The radio sound alphabet is employed to represent the relevant letters. it’s been developed over a few years in such how that the words used to provide a minimal risk of being mistaken for an additional one.

Sounds like ‘B’ and ‘T’ for ‘S’ and ‘F’ are very similar. Other letters are often difficult to differentiate and this suggests it’s possible for messages to be received incorrectly. Even those which can sound very different might be mistaken if signals are poor and interference levels are high

To overcome these words beginning with the actual letter were used from the very earliest days of radio to spot a specific letter and avoid confusion and misinterpretation.


The sound alphabet currently used and therefore the one detailed below is usually mentioned because of the ITU sound alphabet.

It has also been adopted by a variety of other organizations and thus can also be known by these names also.

NATO (North Atlantic Treaty Alliance) has adopted the sound alphabet for his or her radio communications and telecommunications. Accordingly, references to the NATO sound alphabet can also be seen.

The International Civil Aircraft Organisation, ICAO also uses the international radio sound alphabet for radio communications between aircraft and ground also as many other applications. Accordingly, the radio sound alphabet can also be referred to as the ICAO sound alphabet.

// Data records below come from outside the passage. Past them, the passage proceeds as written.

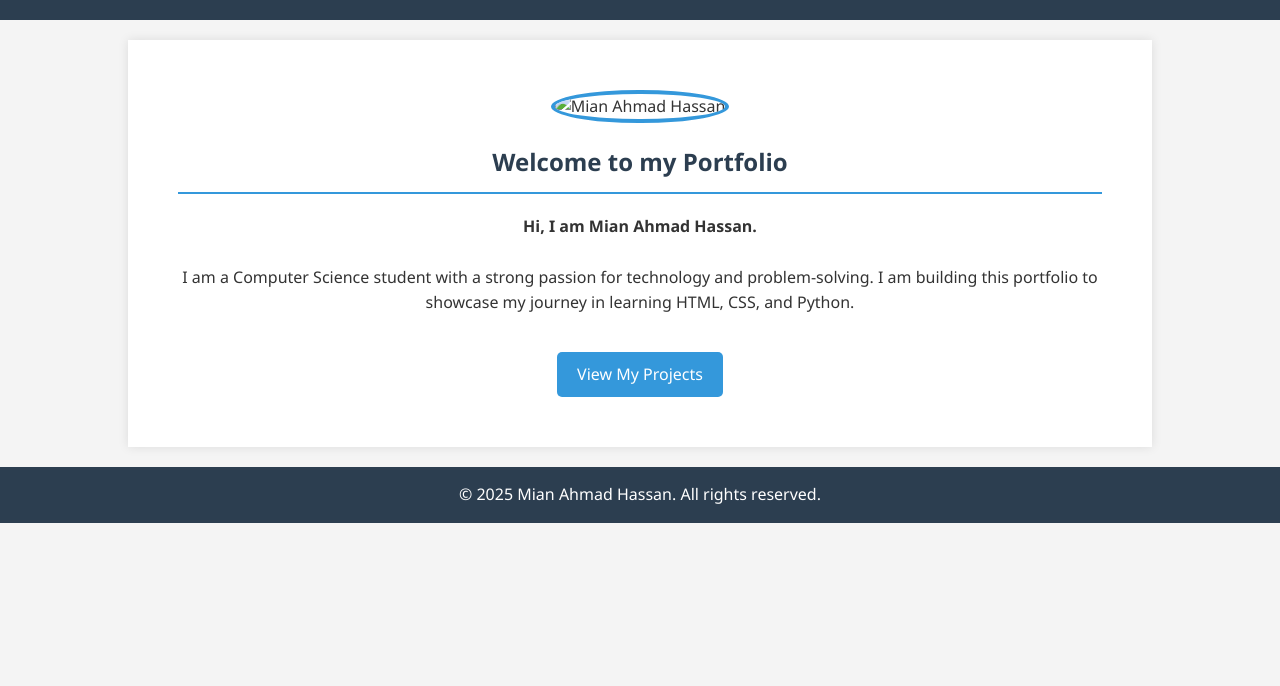
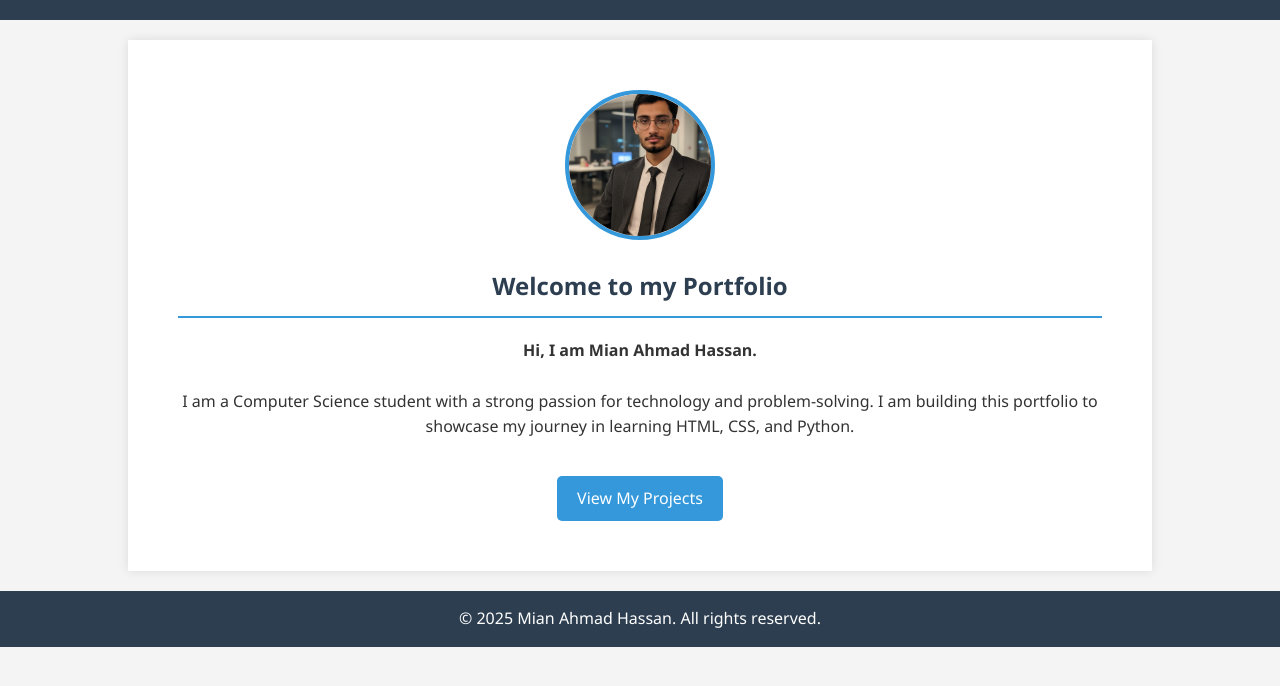
Before and after one commit to hassan-ahmad-29/Portfolio, a plain HTML site: page index.html in a window 1280 px wide. Shown: the part 104-790 px from the top of the page. Drawn offline with Linux system fonts and the light colour scheme.

Commit message:
Update index.html

```diff
--- a/index.html
+++ b/index.html
@@ -22,7 +22,7 @@
     <div class="container">
         <div class="intro">
 
-            <img src="images/profile.jpg" alt="Mian Ahmad Hassan" class="profile-pic">
+            <img src="profile.jpg" alt="Mian Ahmad Hassan" class="profile-pic">
 
             <h2>Welcome to my Portfolio</h2>
             <p><strong>Hi, I am Mian Ahmad Hassan.</strong></p>
@@ -40,4 +40,5 @@
 
 </body>
 
+
 </html>
```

As the spelling alphabet or sound alphabet is employed internationally, it’s also often called the International Radio sound alphabet, although the NATO alphabet is one among the more widely used notations.

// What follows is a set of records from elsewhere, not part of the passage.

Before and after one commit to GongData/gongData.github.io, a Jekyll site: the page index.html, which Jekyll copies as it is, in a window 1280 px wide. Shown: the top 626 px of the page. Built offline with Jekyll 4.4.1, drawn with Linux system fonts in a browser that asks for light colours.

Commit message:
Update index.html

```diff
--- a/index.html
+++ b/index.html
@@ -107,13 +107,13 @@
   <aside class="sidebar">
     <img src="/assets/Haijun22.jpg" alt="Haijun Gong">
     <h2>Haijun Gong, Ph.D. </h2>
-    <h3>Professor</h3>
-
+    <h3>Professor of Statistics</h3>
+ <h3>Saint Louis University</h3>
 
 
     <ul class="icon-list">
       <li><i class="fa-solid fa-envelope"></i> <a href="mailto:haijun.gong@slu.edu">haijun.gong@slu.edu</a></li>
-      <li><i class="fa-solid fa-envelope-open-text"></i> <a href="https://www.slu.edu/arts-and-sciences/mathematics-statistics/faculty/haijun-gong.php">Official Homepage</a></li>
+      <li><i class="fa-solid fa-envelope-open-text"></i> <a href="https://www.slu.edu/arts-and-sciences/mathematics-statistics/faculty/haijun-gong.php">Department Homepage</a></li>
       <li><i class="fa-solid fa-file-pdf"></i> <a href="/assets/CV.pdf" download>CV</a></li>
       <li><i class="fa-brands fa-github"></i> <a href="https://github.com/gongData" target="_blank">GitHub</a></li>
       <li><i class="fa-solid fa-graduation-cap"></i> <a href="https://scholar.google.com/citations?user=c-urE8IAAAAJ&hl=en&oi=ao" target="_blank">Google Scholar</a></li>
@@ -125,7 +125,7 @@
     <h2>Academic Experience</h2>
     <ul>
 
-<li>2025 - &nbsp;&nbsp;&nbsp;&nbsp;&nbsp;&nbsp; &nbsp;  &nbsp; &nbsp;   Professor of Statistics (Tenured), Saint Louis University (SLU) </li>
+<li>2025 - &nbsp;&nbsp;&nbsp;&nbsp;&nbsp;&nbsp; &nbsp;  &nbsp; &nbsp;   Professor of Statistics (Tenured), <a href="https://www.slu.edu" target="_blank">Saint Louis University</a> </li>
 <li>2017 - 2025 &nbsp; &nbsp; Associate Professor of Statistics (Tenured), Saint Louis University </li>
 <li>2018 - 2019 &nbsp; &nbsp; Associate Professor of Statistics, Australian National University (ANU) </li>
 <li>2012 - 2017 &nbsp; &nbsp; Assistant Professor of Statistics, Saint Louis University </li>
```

International Radio Phonetic Alphabet: NATO Alphabet

ITU / NATO radio sound alphabet

The international radio communications sound alphabet is given within the table below:


A Alpha

B Bravo

C Charlie

D Delta

E Echo

F Foxtrot

G Golf

H Hotel

I India

J Juliett

K Kilo

L Lima

M Mexico

N November

O Oscar

P Papa

Q Quebec

R Romeo

S Sierra

T Tango

U Uniform

V Victor

W Whisky

X X-ray

Y Yankee

Z Zulu

Although the traditional spellings in plain speech for “alfa” and “Juliett” are “alpha” and “Juliet”, these particular formats for the spellings of those words are adopted to simplify the comprehension of those words internationally. The word alfa was used because if the spelling alpha was used, it’d not be pronounced correctly by non-English or French speakers. Similarly, the spelling for Juliett was adopted because one “t” is left silent in French. the utilization of “tt” meant that the letter t would be pronounced at the top of the word.

By adopting these measures to make sure that the letters are pronounced correctly, it becomes a very international sound alphabet, and for this reason, it had been adopted because of the NATO sound alphabet.

The alphabets employed by NATO, ITU, and ICAO are all an equivalent in essence: Some small differences exist within the ways the particular pronunciation of the words is described.

As an example of the utilization of the International Radiotelephony sound alphabet, a callsign like G3YWX would be said as Golf three Yankee Whisky X-ray.

In cases like these, the utilization of the radio sound alphabet is especially useful because there are not any visual clues and other ways of identifying the letters when an audio channel only is employed.

History of the International Radio sound alphabet

The spelling alphabet or radio sound alphabet has been developed over a few years. For just twenty-six letters, an enormous amount of research and refinement has been invested to make sure that it enables clear and concise radio communication to be effected.

Even before the primary war, the necessity for a spelling or sound alphabet was recognized to make sure improved accuracy both on communications and long-distance wired telephony circuits.

Some military spelling alphabets were introduced, but the primary non-military alphabet introduced in a world scale was adopted by the CCIR which was the predecessor of today’s ITU, in 1927. the utilization of this sound alphabet enabled a way enhanced version to be introduced in 1932.